As a mob of President Donald Trump’s supporters, seemingly undeterred by Capitol Police, breached the Capitol doors and stormed the floors of the House and Senate on Wednesday, National Guard troops, deployed to quell protests outside the White House last summer, were noticeably absent.
At 3:36 p.m. Eastern time, nearly two hours after the first protesters had swarmed past security and into the Capitol, White House Press Secretary Kayleigh McEnany tweeted that the National Guard had been ordered to respond to the uprising.
The White House announcement came minutes after Virginia’s Democratic governor, Ralph Northam, announced that he was sending members of the Virginia National Guard and Virginia State Troopers to help restore order.
Why the delay in deploying the D.C. Guard? The traditional chain of command for the District of Columbia’s National Guard does not exist. In states, the governor is the commander of that state’s National Guard units and can unilaterally deploy them under his or her own authority.
But as the nation’s capital has no governor, the chain of command goes up through the Army secretary to the president.
“The D.C. Guard has been mobilized to provide support to federal law enforcement in the District,” Pentagon spokesman Jonathan Hoffman said in a statement. “Acting Secretary Miller has been in contact with Congressional leadership, and Secretary McCarthy has been working with the D.C. government. The law enforcement response will be led by the Department of Justice.”
Ryan McCarthy, the Army secretary, ultimately deployed the entire D.C. National Guard, approximately 1,100 personnel, to quell the mob.
“Every governor has control of the Guard, and the District is different,” D.C. Mayor Muriel Bowser told reporters late Wednesday. “Over many months, the secretary of the Army and I know how to communicate to have requests approved as quickly as possible.”

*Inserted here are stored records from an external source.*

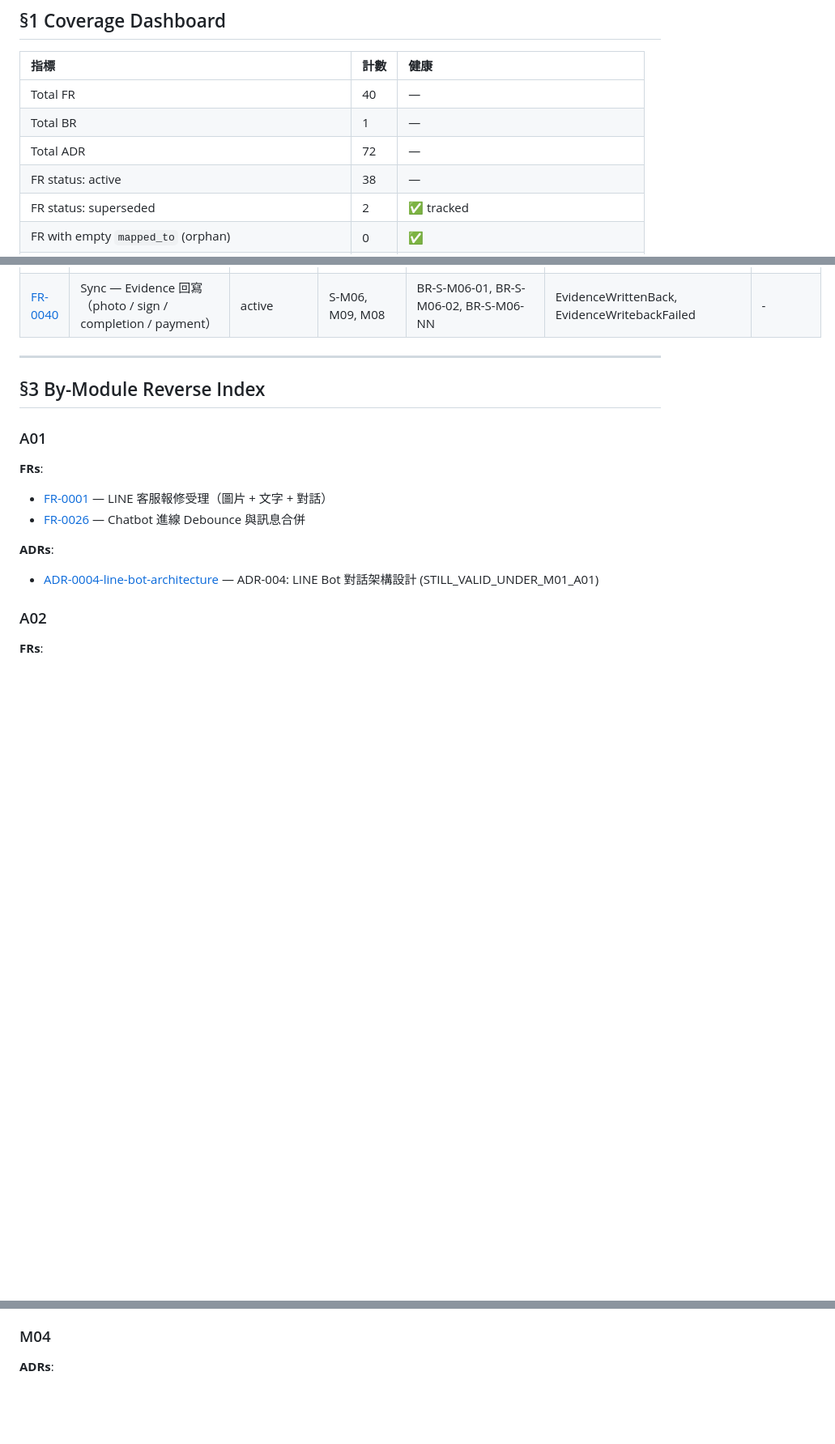
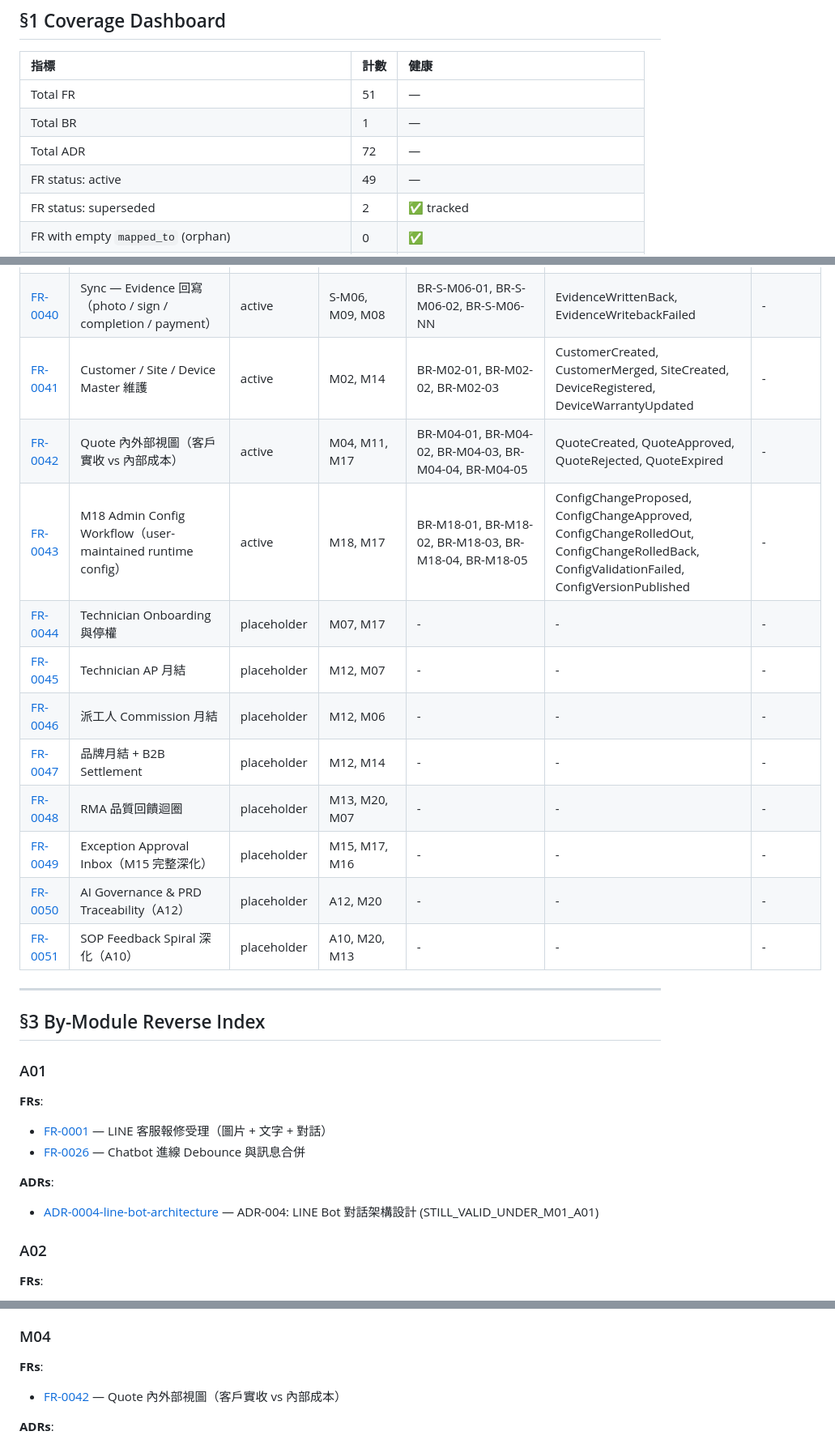
Before and after one commit to Zenobia000/chatlock_dev_docs, a Markdown page: docs/_index/traceability-matrix.md, 3 parts joined by grey strips. Shown at 81% size. Drawn GitHub-style; blank space fills up the shorter version.

```diff
--- a/docs/_index/traceability-matrix.md
+++ b/docs/_index/traceability-matrix.md
@@ -20,10 +20,10 @@ source_specs:
 
 | 指標 | 計數 | 健康 |
 |:-----|:-----|:-----|
-| Total FR | 40 | — |
+| Total FR | 51 | — |
 | Total BR | 1 | — |
 | Total ADR | 72 | — |
-| FR status: active | 38 | — |
+| FR status: active | 49 | — |
 | FR status: superseded | 2 | ✅ tracked |
 | FR with empty `mapped_to` (orphan) | 0 | ✅ |
 | ADR migration_status: STILL_VALID | 50 | ✅ |
@@ -78,6 +78,17 @@ source_specs:
 | [FR-0038](docs/analysis/fr/FR-0038-sync-convert-to-wo.md) | Sync — confirmed ProblemCard 轉 WorkOrder（強制 human gate） | active | S-M04, M03, M05 | BR-S-M04-01, BR-S-M04-02, BR-S-M04-NN, BR-S-M04-NN | WorkOrderConverted, ConvertGateRejected | - |
 | [FR-0039](docs/analysis/fr/FR-0039-sync-dispatch.md) | Sync — Dispatch 同步（WO created → 派工 queue） | active | S-M05, M06 | BR-S-M05-01, BR-S-M05-02, BR-S-M05-NN | DispatchQueued, DispatchSyncFailed | - |
 | [FR-0040](docs/analysis/fr/FR-0040-sync-evidence-writeback.md) | Sync — Evidence 回寫（photo / sign / completion / payment） | active | S-M06, M09, M08 | BR-S-M06-01, BR-S-M06-02, BR-S-M06-NN | EvidenceWrittenBack, EvidenceWritebackFailed | - |
+| [FR-0041](docs/analysis/fr/FR-0041-customer-site-device-master.md) | Customer / Site / Device Master 維護 | active | M02, M14 | BR-M02-01, BR-M02-02, BR-M02-03 | CustomerCreated, CustomerMerged, SiteCreated, DeviceRegistered, DeviceWarrantyUpdated | - |
+| [FR-0042](docs/analysis/fr/FR-0042-quote-internal-vs-external-view.md) | Quote 內外部視圖（客戶實收 vs 內部成本） | active | M04, M11, M17 | BR-M04-01, BR-M04-02, BR-M04-03, BR-M04-04, BR-M04-05 | QuoteCreated, QuoteApproved, QuoteRejected, QuoteExpired | - |
+| [FR-0043](docs/analysis/fr/FR-0043-m18-admin-config-workflow.md) | M18 Admin Config Workflow（user-maintained runtime config） | active | M18, M17 | BR-M18-01, BR-M18-02, BR-M18-03, BR-M18-04, BR-M18-05 | ConfigChangeProposed, ConfigChangeApproved, ConfigChangeRolledOut, ConfigChangeRolledBack, ConfigValidationFailed, ConfigVersionPublished | - |
+| [FR-0044](docs/analysis/fr/FR-0044-technician-onboarding-suspension.md) | Technician Onboarding 與停權 | placeholder | M07, M17 | - | - | - |
+| [FR-0045](docs/analysis/fr/FR-0045-technician-ap-settlement.md) | Technician AP 月結 | placeholder | M12, M07 | - | - | - |
+| [FR-0046](docs/analysis/fr/FR-0046-dispatcher-commission.md) | 派工人 Commission 月結 | placeholder | M12, M06 | - | - | - |
+| [FR-0047](docs/analysis/fr/FR-0047-brand-monthly-settlement.md) | 品牌月結 + B2B Settlement | placeholder | M12, M14 | - | - | - |
+| [FR-0048](docs/analysis/fr/FR-0048-rma-quality-feedback-loop.md) | RMA 品質回饋迴圈 | placeholder | M13, M20, M07 | - | - | - |
+| [FR-0049](docs/analysis/fr/FR-0049-exception-approval-inbox.md) | Exception Approval Inbox（M15 完整深化） | placeholder | M15, M17, M16 | - | - | - |
+| [FR-0050](docs/analysis/fr/FR-0050-ai-governance-prd-trace.md) | AI Governance & PRD Traceability（A12） | placeholder | A12, M20 | - | - | - |
+| [FR-0051](docs/analysis/fr/FR-0051-sop-feedback-spiral-deep.md) | SOP Feedback Spiral 深化（A10） | placeholder | A10, M20, M13 | - | - | - |
 
 ---
 
@@ -223,6 +237,9 @@ source_specs:
 - [ADR-0037-conversation-auto-close](docs/architecture/adr/ADR-0037-conversation-auto-close.md) — ADR-0037 — 對話解決後客戶確認關閉 (STILL_VALID_UNDER_A03_M03)
 
 ### M04
+
+**FRs**:
+- [FR-0042](docs/analysis/fr/FR-0042-quote-internal-vs-external-view.md) — Quote 內外部視圖（客戶實收 vs 內部成本）
 
 **ADRs**:
 - [ADR-0035-warranty-project-quote-policy](docs/architecture/adr/ADR-0035-warranty-project-quote-policy.md) — ADR-0035 — 保固 / 建案案件 AI 報價邊界 (STILL_VALID_UNDER_M04_M13)
```
Also changed, not shown: other parts of docs/_index/traceability-matrix.md (+27 -0 lines), 2 other files.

Chris Miller, who stepped in as acting Defense secretary after Trump fired Mark T. Esper in November, put out his own statement, saying the department is “prepared to provide additional support as necessary and appropriate as requested by local authorities. Our people are sworn to defend the constitution and our democratic form of government and they will act accordingly.”
Miller did not mention Trump in his statement, prompting speculation that Vice President Mike Pence actually got the ball rolling on deploying the D.C. Guard to the Capitol.
The D.C. National Guard was widely deployed across Washington during protests in June 2020. Guard members from D.C. participated in clearing protesters from Lafayette Square, directly across from the White House, when Trump and others — including Esper, the Defense secretary at the time, and Gen. Mark Milley, the chairman of the Joint Chiefs — walked across the park for a photo op in front of St. John’s Church.
After significant criticism of those events, as well as calls for the military to stay out of the transition of power between administrations, defense officials may have been hesitant to involve uniformed members of the military.
The National Guard Bureau’s initial response to queries about why it had not deployed units to the Capitol was that no request for troops had been made.
Later, Rep. Elissa Slotkin, D-Mich., tweeted that she had been in touch with Milley and that National Guard troops had been approved. House Armed Services Chairman Adam Smith, D-Wash., had gotten the same information from McCarthy, she said.
“This attempted coup and domestic terrorist attack needs to end immediately,” Smith tweeted just before 4 p.m.